Miami Beach pushes to invigorate Washington Avenue

Plan includes raising height limits, adding parklets to promote outdoor eating

TRD MIAMI /
May.May 28, 2015 03:45 PM

The Miami Beach Land Use and Development Committee gave approval on Wednesday to a series of wide proposals designed to breathe new life into Washington Avenue — a street that has lagged far behind it’s more famous neighbors like Lincoln Road, Collins Avenue and Ocean Drive in attracting quality retail, restaurant and hotel development.

The proposals, which will be forwarded to the Miami Beach Planning Board for its June 23rd meeting, include raising height limits for buildings on Washington Avenue from 50 feet to 55 feet, widening sidewalks, adding bike lanes and even closing down one lane of traffic along much of the avenue to allow parklets — parking spaces converted to temporary patios for outdoor dining.

The proposals come out of the so-called Mayor’s Blue Ribbon Panel for Washington Avenue, chaired by former commissioner Saul Gross, president of Streamline Properties, and a longtime business owner on Washington Avenue. Gross says no real capital improvements are required to make the changes, and they should help businesses whose rents have skyrocketed recently.

“We think there is an opportunity to rent to restaurants that are being priced off Lincoln Road, and we want to make Washington Avenue attractive to them,” said Gross. He says outdoor spaces drive the success of restaurants on Miami Beach and the proposed parklets will be “a positive game changer that will change people’s perception of what is going on, on Washington Avenue, very quickly.”

Gross is also proposing a five-year waiver of hotel and parking impact fees which he says adversely affect the types of small businesses and hotels needed to revitalize Washington Avenue. And he says he supports a slight reduction in retail parking requirements.

Preservationists largely support the measures, but have expressed concerns about a proposal to build a 75-foot high parking garage on the corner of Drexel Avenue and 13th Street. The new proposals would allow a 75-foot height limit for some buildings, but only for those that occupy lots larger than 200 feet, and any such building would be required to include a 40-foot setback to minimize any street impact.

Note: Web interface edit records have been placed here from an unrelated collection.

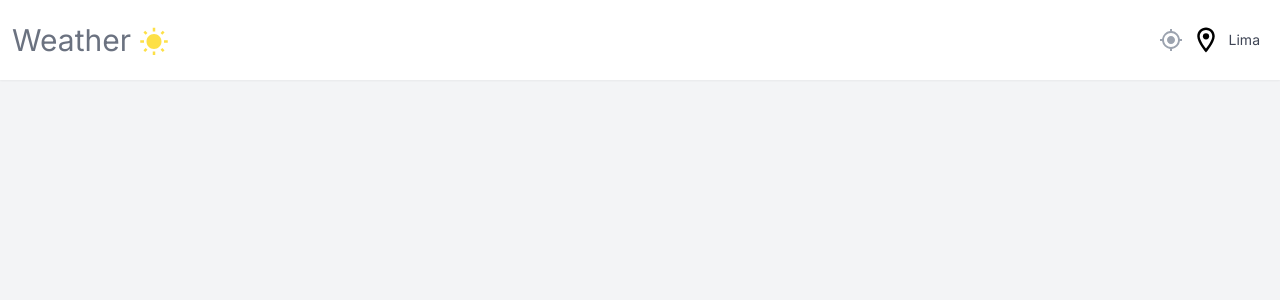
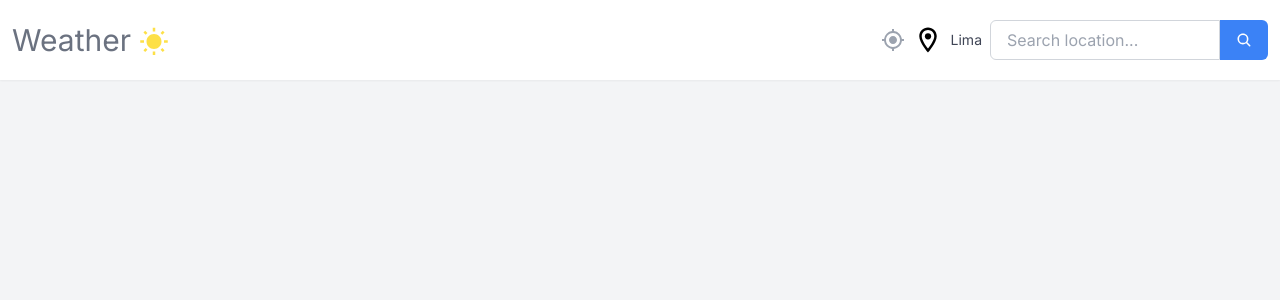
Before and after one commit to Kamaqen/weather-app-with-next, a Next.js app: page / in a window 1280 px wide. Shown: the top 300 px of the page. Built offline with nearby package versions, Linux system fonts and the light colour scheme.

Commit message:
ADD: search box component

```diff
--- a/src/components/Navbar.tsx
+++ b/src/components/Navbar.tsx
@@ -2,6 +2,7 @@
 import { MdWbSunny } from "react-icons/md";
 import { MdMyLocation } from "react-icons/md";
 import { MdOutlineLocationOn } from "react-icons/md";
+import SearchBox from "./SearchBox";
 
 type Props = {};
 
@@ -17,7 +18,9 @@
           <MdMyLocation className="text-2xl text-gray-400 hover:opacity-80 cursor-pointer" />
           <MdOutlineLocationOn className="text-3xl" />
           <p className="text-slate-900/80 text-sm">Lima</p>
-          <div></div>
+          <div>
+            <SearchBox />
+          </div>
         </section>
       </div>
     </nav>
--- /dev/null
+++ b/src/components/SearchBox.tsx
@@ -0,0 +1,29 @@
+import React from "react";
+import { IoSearch } from "react-icons/io5";
+
+type Props = {
+  className?: string;
+  value: string;
+  onChange: React.ChangeEventHandler<HTMLInputElement> | undefined;
+  onSubmit: React.FormEventHandler<HTMLFormElement> | undefined;
+};
+
+export default function SearchBox(props: Props) {
+  return (
+    <form
+      onSubmit={props.onSubmit}
+      className="flex relative items-center justify-center h-10"
+    >
+      <input
+        type="text"
+        value={props.value}
+        onChange={props.onChange}
+        placeholder="Search location..."
+        className="px-4 py-2 w-[230px] border border-gray-300 rounded-l-md focus:outline-none focus:border-blue-500 h-full"
+      />
+      <button className="px-4 py-[9px] bg-blue-500 text-white rounded-r-md focus:outline-none hover:bg-blue-600 h-full">
+        <IoSearch />
+      </button>
+    </form>
+  );
+}
```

Related Articles

arrow_forward_ios
4424 North Bay Road, Karen Stauber (right) and Neil and Jennifer Sazant (Credit: Getty Images)

Waterfront lot on North Bay Road sells for $7M

Michael Comras and 1500 Washington Avenue (Credit: Google Maps)

Comras looks to sell Five Guys property on Washington Ave

Jeffrey Dagowitz, Ophir Sternberg and 100 21st Street (Credit: Getty Images, Google Maps)

Lionheart and Jeffrey Dagowitz sell Seagull Hotel Miami Beach for $120M

Multiplan launches sales of boutique luxury condo project on Ocean Drive

Multiplan launches sales of boutique luxury condo project on Ocean Drive

Continuum South Beach unit 606 and Dan Buettner (Credit: Douglas Elliman)

Is it the water? Longevity expert buys Continuum South Beach condo

Moshe Popack and his Flamingo Drive home

Private equity firm exec sells Miami Beach mansion to Moshe Popack

Rendering of hotel addition at Sterling Building (Credit: Kobi Karp Architecture & Interior Design)

Sterling Building on Lincoln Road scores hotel approval

From left: Jill Hertzberg and 1633 North View Drive, and Dr. Arthur Agatston and Sari Agatston (Credit: Getty Images)

South Beach Diet founder sheds Sunset Island home

arrow_forward_ios
Loading...